> [What is required] Check every line of the data below for the string "process", and copy the ones that hold it.

Collected data

+-------+

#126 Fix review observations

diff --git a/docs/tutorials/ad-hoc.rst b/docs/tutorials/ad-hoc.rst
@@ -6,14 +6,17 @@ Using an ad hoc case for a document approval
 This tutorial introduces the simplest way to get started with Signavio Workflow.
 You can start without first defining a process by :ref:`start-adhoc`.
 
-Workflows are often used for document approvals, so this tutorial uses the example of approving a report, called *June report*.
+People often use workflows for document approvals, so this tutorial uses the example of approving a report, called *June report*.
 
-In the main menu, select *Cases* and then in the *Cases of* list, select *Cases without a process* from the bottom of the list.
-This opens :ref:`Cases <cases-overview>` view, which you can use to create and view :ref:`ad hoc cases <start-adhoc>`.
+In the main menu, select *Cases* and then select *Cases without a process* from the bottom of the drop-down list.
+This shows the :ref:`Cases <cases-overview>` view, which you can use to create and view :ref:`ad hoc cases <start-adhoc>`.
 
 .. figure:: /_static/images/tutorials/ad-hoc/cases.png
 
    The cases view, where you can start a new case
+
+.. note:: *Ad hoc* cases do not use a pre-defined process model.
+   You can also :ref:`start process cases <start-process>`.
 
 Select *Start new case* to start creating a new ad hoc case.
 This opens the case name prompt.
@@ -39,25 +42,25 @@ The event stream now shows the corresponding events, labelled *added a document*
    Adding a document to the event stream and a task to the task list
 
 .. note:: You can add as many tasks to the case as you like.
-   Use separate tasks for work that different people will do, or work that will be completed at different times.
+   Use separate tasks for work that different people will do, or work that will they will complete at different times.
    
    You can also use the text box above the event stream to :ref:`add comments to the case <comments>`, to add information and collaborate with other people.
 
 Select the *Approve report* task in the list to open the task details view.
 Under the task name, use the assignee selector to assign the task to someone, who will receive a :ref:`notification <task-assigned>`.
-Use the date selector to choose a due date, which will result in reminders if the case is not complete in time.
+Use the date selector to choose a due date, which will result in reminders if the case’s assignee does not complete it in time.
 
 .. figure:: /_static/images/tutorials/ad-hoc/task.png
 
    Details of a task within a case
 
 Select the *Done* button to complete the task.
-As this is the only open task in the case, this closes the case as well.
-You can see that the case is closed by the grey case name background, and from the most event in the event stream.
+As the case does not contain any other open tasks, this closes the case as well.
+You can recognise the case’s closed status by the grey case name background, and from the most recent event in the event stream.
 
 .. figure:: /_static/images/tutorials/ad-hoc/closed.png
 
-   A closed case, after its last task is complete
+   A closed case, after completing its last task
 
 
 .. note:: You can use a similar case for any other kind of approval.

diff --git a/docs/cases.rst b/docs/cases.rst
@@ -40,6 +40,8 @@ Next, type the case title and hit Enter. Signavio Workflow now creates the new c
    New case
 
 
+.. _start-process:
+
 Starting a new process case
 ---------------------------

+-------+

> [Exercise response]
 You can start without first defining a process by :ref:`start-adhoc`.
-In the main menu, select *Cases* and then in the *Cases of* list, select *Cases without a process* from the bottom of the list.
+In the main menu, select *Cases* and then select *Cases without a process* from the bottom of the drop-down list.
+.. note:: *Ad hoc* cases do not use a pre-defined process model.
+   You can also :ref:`start process cases <start-process>`.
+.. _start-process:
 Starting a new process case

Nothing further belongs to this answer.